Drug arrests increased from 580,900 in 1980 to 1.7 million in 2003; in 1984 they represented 6.1% of all arrests, while in 2003 they were 12.3% (Crime in the United States, 2003, Washington, DC: FBI).
- In 2003, 20% of state prisoners were held for drug offenses, up from 6.5% in 1980, according to the U.S. Department of Justice's Bureau of Justice Statistics.
- Annual expenditures to fight the war just at the federal level have exceeded $10 billion a year every year since 2000, and now exceed $12 billion, according to the Office of National Drug Control Policy. Judicial dockets have become crowded and prisons are operating above capacity.
- Heroin in the 1970s came primarily from Asia; now it comes from Mexico and Colombia in the western hemisphere. Synthetic drugs have multiplied, and one of the most potent, methamphetamine, is produced in every state.
- The population using drugs has been growing in recent years in every age group rather than declining.

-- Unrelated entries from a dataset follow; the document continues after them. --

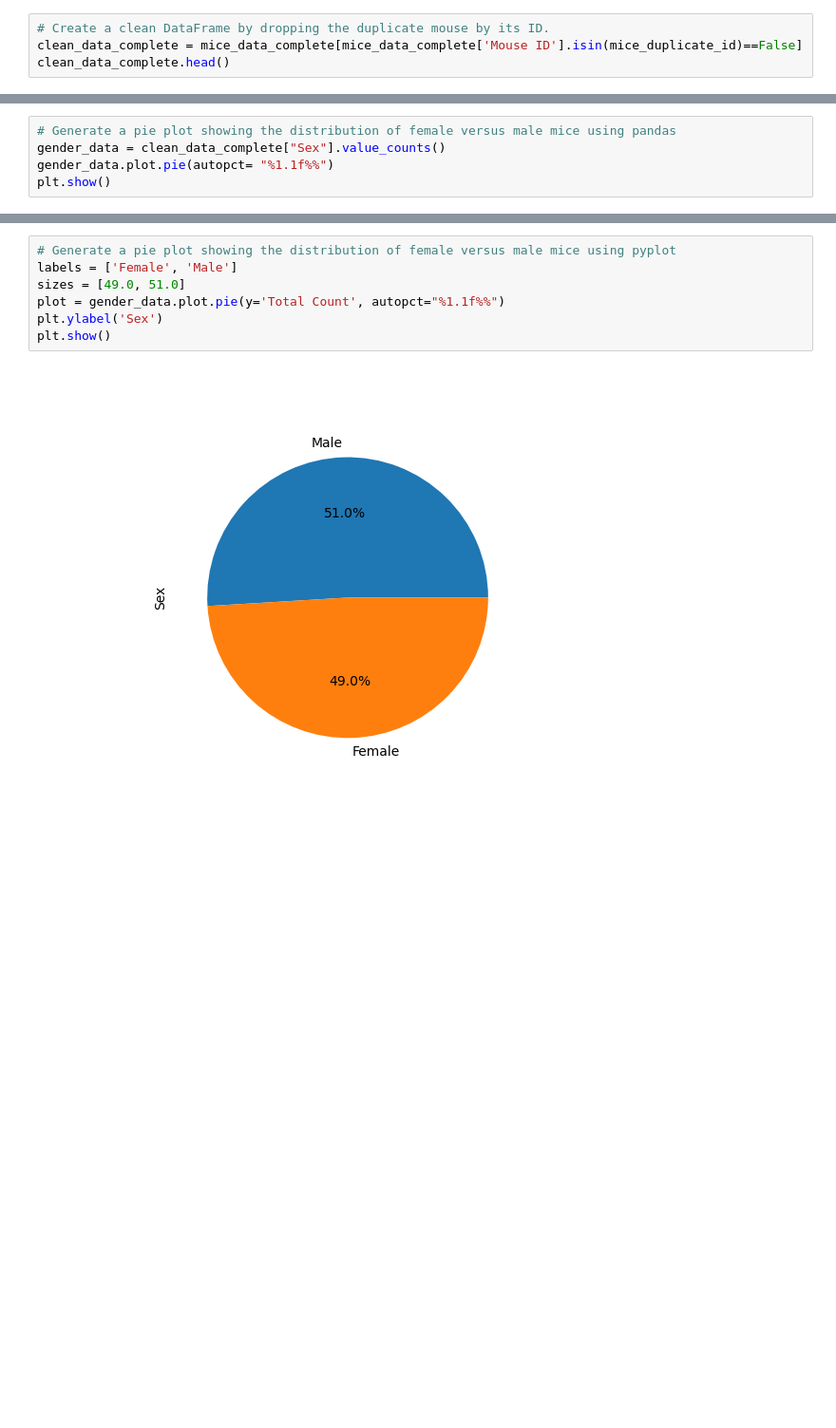
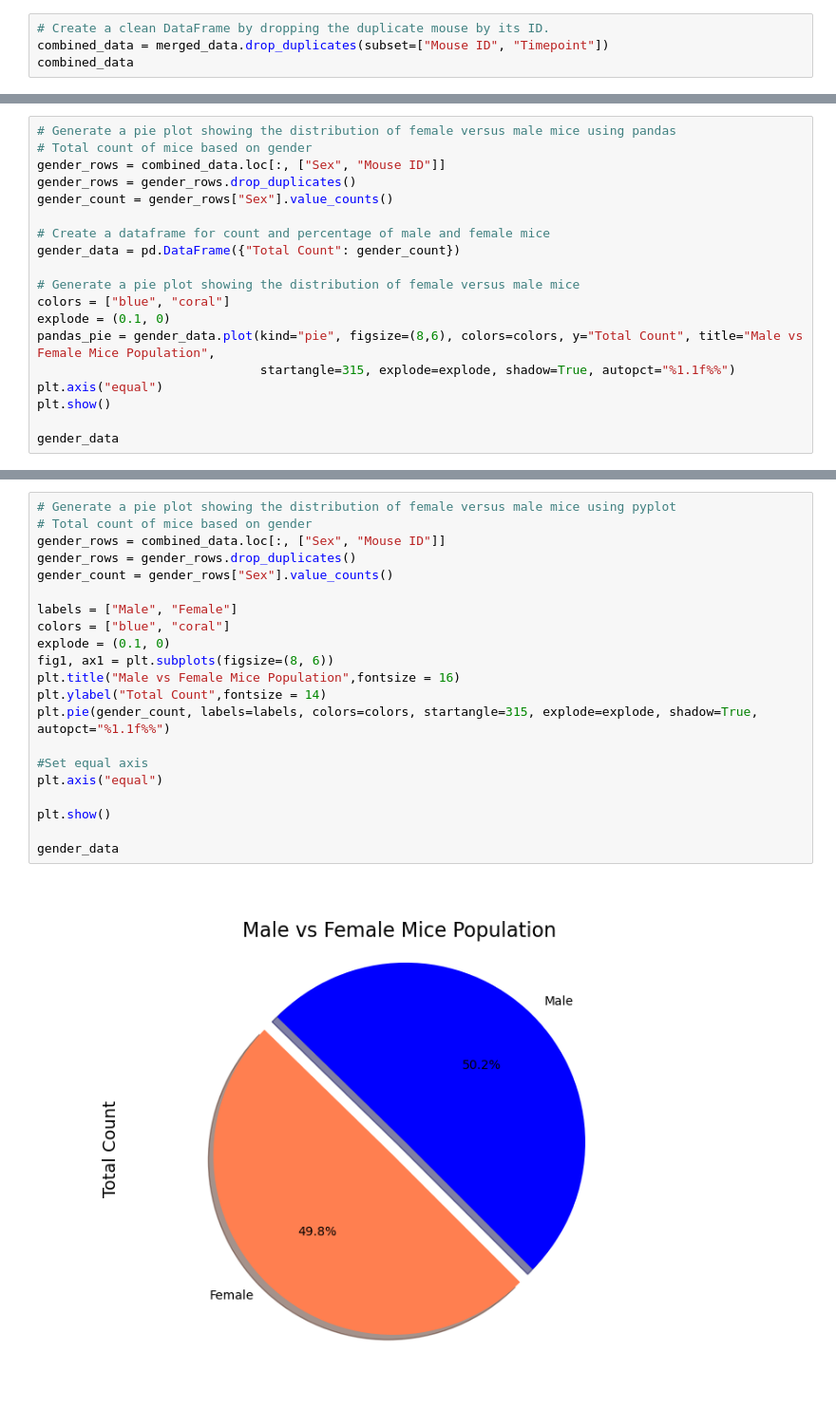
Before and after one commit to ruchichandrawal/Assignment5, a Jupyter notebook: Assignment 5 Final.ipynb, the cells around one changed output, grey strips where cells are left out. Shown at 95% size. Cells and saved outputs as stored; diff of their text form; blank space fills up the shorter version.

```diff
--- a/Assignment 5 Final.ipynb
+++ b/Assignment 5 Final.ipynb
@@ -64,5 +75,5 @@ mice_duplicate_data
 # %%
 # Create a clean DataFrame by dropping the duplicate mouse by its ID.
-clean_data_complete = mice_data_complete[mice_data_complete['Mouse ID'].isin(mice_duplicate_id)==False]
-clean_data_complete.head()
+combined_data = merged_data.drop_duplicates(subset=["Mouse ID", "Timepoint"])
+combined_data
 # %% [output]
@@ -162,6 +208,20 @@ plt.show()
 # %%
 # Generate a pie plot showing the distribution of female versus male mice using pandas
-gender_data = clean_data_complete["Sex"].value_counts()
-gender_data.plot.pie(autopct= "%1.1f%%")
+# Total count of mice based on gender
+gender_rows = combined_data.loc[:, ["Sex", "Mouse ID"]]
+gender_rows = gender_rows.drop_duplicates()
+gender_count = gender_rows["Sex"].value_counts()
+
+# Create a dataframe for count and percentage of male and female mice
+gender_data = pd.DataFrame({"Total Count": gender_count})
+
+# Generate a pie plot showing the distribution of female versus male mice
+colors = ["blue", "coral"]
+explode = (0.1, 0)
+pandas_pie = gender_data.plot(kind="pie", figsize=(8,6), colors=colors, y="Total Count", title="Male vs Female Mice Population",
+                              startangle=315, explode=explode, shadow=True, autopct="%1.1f%%")
+plt.axis("equal")
 plt.show()
+
+gender_data
 # %% [output]
@@ -169,9 +232,23 @@ plt.show()
 # %%
 # Generate a pie plot showing the distribution of female versus male mice using pyplot
-labels = ['Female', 'Male']
-sizes = [49.0, 51.0]
-plot = gender_data.plot.pie(y='Total Count', autopct="%1.1f%%")
-plt.ylabel('Sex')
+# Total count of mice based on gender
+gender_rows = combined_data.loc[:, ["Sex", "Mouse ID"]]
+gender_rows = gender_rows.drop_duplicates()
+gender_count = gender_rows["Sex"].value_counts()
+
+labels = ["Male", "Female"]
+colors = ["blue", "coral"]
+explode = (0.1, 0)
+fig1, ax1 = plt.subplots(figsize=(8, 6))
+plt.title("Male vs Female Mice Population",fontsize = 16)
+plt.ylabel("Total Count",fontsize = 14)
+plt.pie(gender_count, labels=labels, colors=colors, startangle=315, explode=explode, shadow=True, autopct="%1.1f%%")
+
+#Set equal axis
+plt.axis("equal")
+
 plt.show()
+
+gender_data
 # %% [output]
-[figure, old version]
+[figure, new version]
```
Also changed, not shown: parts of 27 cells of this notebook.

Not surprisingly, the war on drugs, and/or the national policy under which it has been fought by administrations of both major parties, have many critics. One major alternative to the "war" is legalization. The issue, however, is inherently complex and controversial, in part because, as will be shown, a preponderant majority of the public opposes even the mildest form of legalization, the legalization of marijuana.